The compositions for the classical guitar by the composers Moreno Torroba, Turina, Ponce, Villa-Lobos, Castelnuovo-Tedesco, Tansman and Rodrigo mean only a small part of their whole oeuvre which contains operas, ballets, oratorios, cantatas, orchestral works, music for piano, concertos for other instruments, chamber music, and film music. However, among their works being played in all over the world, the most frequently recorded and published are the compositions written for the guitar. I can say that Moreno Torroba, Turina, Ponce, Castelnuovo-Tedesco, and Rodrigo became internationally known through their guitar compositions thanks to Segovia and his later generations. Moreover, the most often performed, recorded and published works written by the above listed composers were and are their guitar works. For example, Tansman says in a letter written to Segovia on 18th March 1979 that in the last thirty years (from Arbos and Casals) none of his orchestral works executed in Spain and the only performer of his guitar works was Segovia.
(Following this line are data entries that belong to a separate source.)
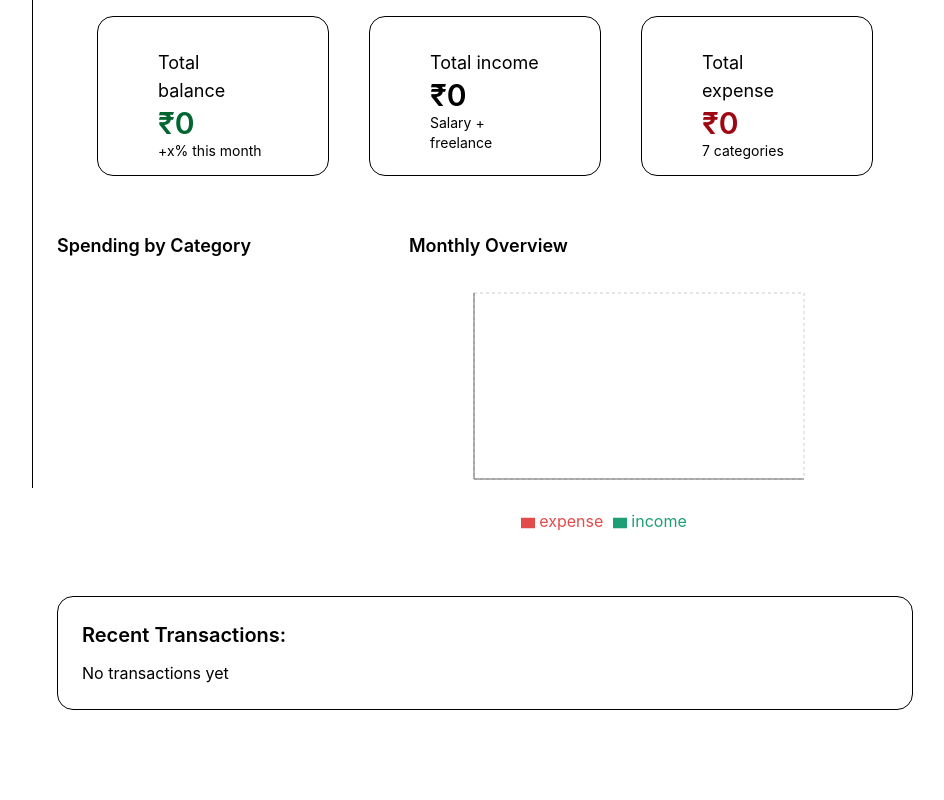
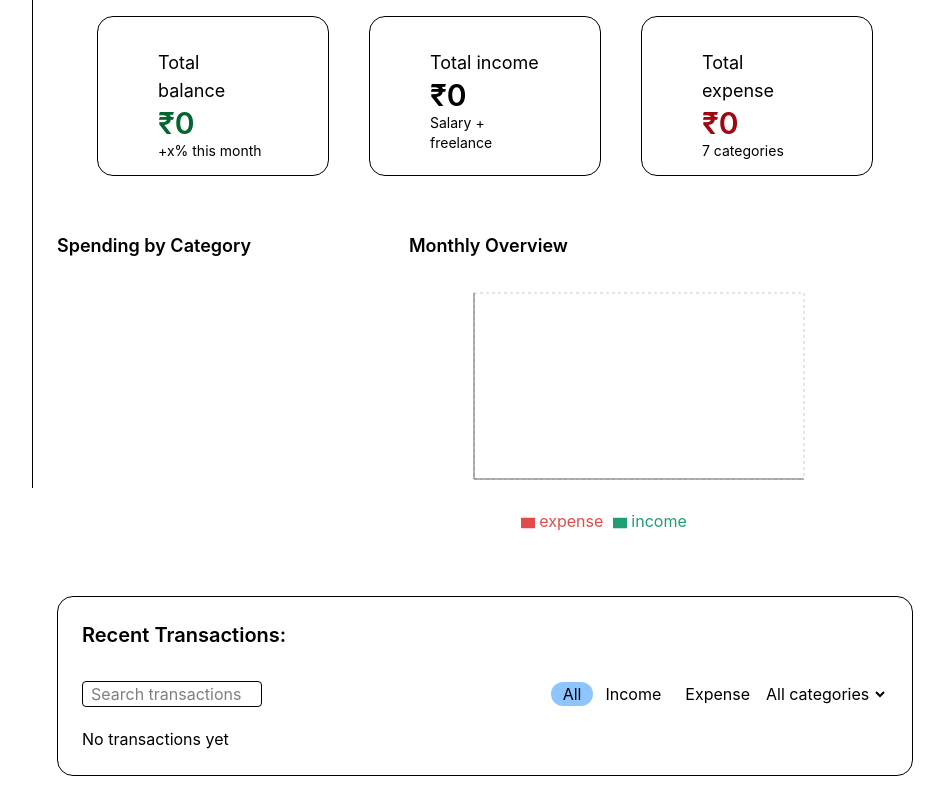
Before and after one commit to maheshwarikanak45/Finance-dashboard, a React (Vite) app in the folder Desktop/finance dashboard/finance-dashboard/: page / in a window 1280 px wide. Shown: the part 377-1177 px from the top of the page, without its empty margins (247-1191 px from the left). Before the commit the page ends 1111 px from the top, so only its background shows below. Built offline with nearby package versions, Linux system fonts and the light colour scheme.

Commit message:
Day 8: filters and search

```diff
--- a/Desktop/finance dashboard/finance-dashboard/src/components/TransactionList.jsx
+++ b/Desktop/finance dashboard/finance-dashboard/src/components/TransactionList.jsx
@@ -1,17 +1,61 @@
 import React from 'react'
 import { useFinance } from '../context/FinanceContext'
+import { useState } from 'react'
 
 const TransactionList = () => {
 
     const {state, dispatch} = useFinance()
 
+    const [search, setSearch] = useState('')
+    const [typeFilter, setTypeFilter] = useState('all')
+    const [categoryFilter, setCategoryFilter] = useState('all')
+
+    const filtered = [...state.transactions]
+    .reverse()
+    .filter(t => t.title.toLowerCase().includes(search.toLowerCase()))
+    .filter(t => typeFilter === 'all' || t.type === typeFilter)
+    .filter(t => categoryFilter === 'all' || t.category === categoryFilter)
+
   return (
     <div className='flex flex-col bg-white border rounded-2xl p-6'>
         <h2 className='text-xl font-semibold mb-3'>Recent Transactions:</h2>
-        {state.transactions.length === 0
+
+                    <div className='flex gap-4 py-5 justify-between items-center flex-wrap'>
+                    <input className='w-45 border px-2 rounded'
+                    type='text'
+                    placeholder='Search transactions'
+                    value={search}
+                    onChange={(e) => setSearch(e.target.value)}
+                    />
+
+                    <div className='gap-10'>
+                    <button className={typeFilter === 'all' ? 'px-3 rounded-2xl bg-blue-300' : 'px-3 rounded-2xl'}
+                    onClick={() => setTypeFilter('all')}>All</button>
+                    <button className={typeFilter === 'income' ? 'px-3 rounded-2xl bg-blue-300' : 'px-3 rounded-2xl'}
+                    onClick={() => setTypeFilter('income')}>Income</button>
+                    <button className={typeFilter === 'expense' ? 'px-3 rounded-2xl bg-blue-300' : 'px-3 rounded-2xl'}
+                    onClick={() => setTypeFilter('expense')}>Expense</button>
+
+                    <select onChange={(e) => setCategoryFilter(e.target.value)}>
+                        <option value="all">All categories</option>
+                        <option value="food">Food</option>
+                        <option value="rent">Rent</option>
+                        <option value="shopping">Shopping</option>
+                        <option value="health">Health</option>
+                        <option value="salary">Salary</option>
+                        <option value="transport">Transport</option>
+                        <option value="entertainment">Entertainment</option>
+                        <option value="other">Other</option>
+                    </select>
+                </div>
+
+                </div>
+
+        {filtered.length === 0
         ? <p>No transactions yet</p>
-        : [...state.transactions].reverse().map((transaction) => (
+        : [...filtered].map((transaction) => (
             <div className='py-2  text-lg flex flex-row justify-between' key={transaction.id}>
+
                     <div>
                     <p className='font-medium'>{transaction.title}</p>
                     <p className='text-sm text-gray-650'>{transaction.category}</p>
```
I think that Segovia’s significance in the performing and popularising of the guitar works is worth a thorough investigation.
 Andrés Segovia, An Autobiography of the Years 1893-1920, trans. W.F.O’Brien (London: Marion Boyars, 1976), 175.
 The recordings made by Segovia in London in 1927 were his first commercial recordings. It is worth mentioning that Segovia had already made recordings in 1924-1925 in Habana (Cuba). Graham Wade, “Segovia on Record,” Classical Guitar, vol.10, no. 7 (1992): 35.
 The central European composers who composed solo works for the guitar in the 1930s are, for example, the Swiss Frank Martin (Quatre Pièces Brèves in 1933) and the Austrian Alfred Uhl (Sonata Classica in 1938).
 Letter from Segovia to Ponce in 1923, quoted in Miguel Alcázar, ed., The Segovia-Ponce Letters, trans. Peter Segal (Colombus Ohio: Editions Orphée, 1989), 3.
 It is worth mentioning that the fingerings for the left hand which Segovia wrote for the published compositions have a goal of affect phrasing, articulation, tone-quality, and expressiveness. John W. Duarte, Andrés Segovia, As I Knew Him (Pacific, Missouri: Mel Bay, 1998), 58.
 Andrés Segovia, “A Note on Transcriptions,” Guitar Review, 3 (1947): 53, quoted in Graham Wade & Gerard Garno, A New Look at Segovia: His Life, His Music, vol. two (Pacific: Mel Bay, 1997), 312.
 Tárrega was the guitarist who introduced the romantic style of guitar playing using expressive vibrato, rubato, slurs, and glissando etc. Segovia continued this romantic style of performance during his whole life and he applied it to the performing of any music form the Renaissance to the twentieth century.
 Segovia, An Autobiography of the Years 1893-1920, 59.
 A letter from Segovia to Tansman on 17 December 1961 says that “my admiration always vigilante and my constant desire to play your works and publish them,”quoted in Louis Jambou, “Alexandre Tansman — Compositeur — et Andres Segovia — Interprète — ou un en deçà de l’Œuvre Musicale,” in Hommage au Compositeur Alexandre Tansman, ed. Pierre Guillot (Paris: Presses de l’Université de Paris-Sorbonne, 2000), 231-254. The translation from the article of this edited book from French into English is mine.